Start of DATA FOR THIS TASK
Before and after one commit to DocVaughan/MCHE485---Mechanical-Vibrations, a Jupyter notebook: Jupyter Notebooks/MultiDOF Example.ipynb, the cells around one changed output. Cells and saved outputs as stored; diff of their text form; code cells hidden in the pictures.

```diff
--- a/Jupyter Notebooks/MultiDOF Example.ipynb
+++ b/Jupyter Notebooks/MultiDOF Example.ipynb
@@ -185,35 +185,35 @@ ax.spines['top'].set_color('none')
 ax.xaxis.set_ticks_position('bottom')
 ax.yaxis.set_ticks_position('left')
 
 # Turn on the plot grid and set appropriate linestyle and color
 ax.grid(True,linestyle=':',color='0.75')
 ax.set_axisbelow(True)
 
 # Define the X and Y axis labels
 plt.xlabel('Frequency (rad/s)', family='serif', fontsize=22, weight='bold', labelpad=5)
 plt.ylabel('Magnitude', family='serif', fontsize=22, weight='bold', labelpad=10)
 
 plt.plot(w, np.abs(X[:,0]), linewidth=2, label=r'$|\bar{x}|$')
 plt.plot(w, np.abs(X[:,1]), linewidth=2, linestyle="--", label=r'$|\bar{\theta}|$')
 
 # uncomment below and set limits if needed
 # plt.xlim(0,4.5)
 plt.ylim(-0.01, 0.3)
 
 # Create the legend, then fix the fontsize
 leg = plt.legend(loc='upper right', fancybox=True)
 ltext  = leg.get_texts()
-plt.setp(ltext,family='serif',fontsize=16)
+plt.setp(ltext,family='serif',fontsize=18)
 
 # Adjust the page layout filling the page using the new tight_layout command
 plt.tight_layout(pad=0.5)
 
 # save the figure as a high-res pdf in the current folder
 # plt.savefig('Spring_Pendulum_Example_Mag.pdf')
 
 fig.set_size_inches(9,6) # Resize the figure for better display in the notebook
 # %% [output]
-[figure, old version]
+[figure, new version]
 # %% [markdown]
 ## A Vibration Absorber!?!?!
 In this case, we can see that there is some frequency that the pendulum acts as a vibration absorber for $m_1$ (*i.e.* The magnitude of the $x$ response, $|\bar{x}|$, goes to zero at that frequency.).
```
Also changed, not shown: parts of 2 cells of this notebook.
End of DATA FOR THIS TASK
- _WHAT THE TASK REQUIRES_: When a line in the data above contains the string "family", copy that line.

- _RESPONSE BELOW_:
 plt.xlabel('Frequency (rad/s)', family='serif', fontsize=22, weight='bold', labelpad=5)
 plt.ylabel('Magnitude', family='serif', fontsize=22, weight='bold', labelpad=10)
-plt.setp(ltext,family='serif',fontsize=16)
+plt.setp(ltext,family='serif',fontsize=18)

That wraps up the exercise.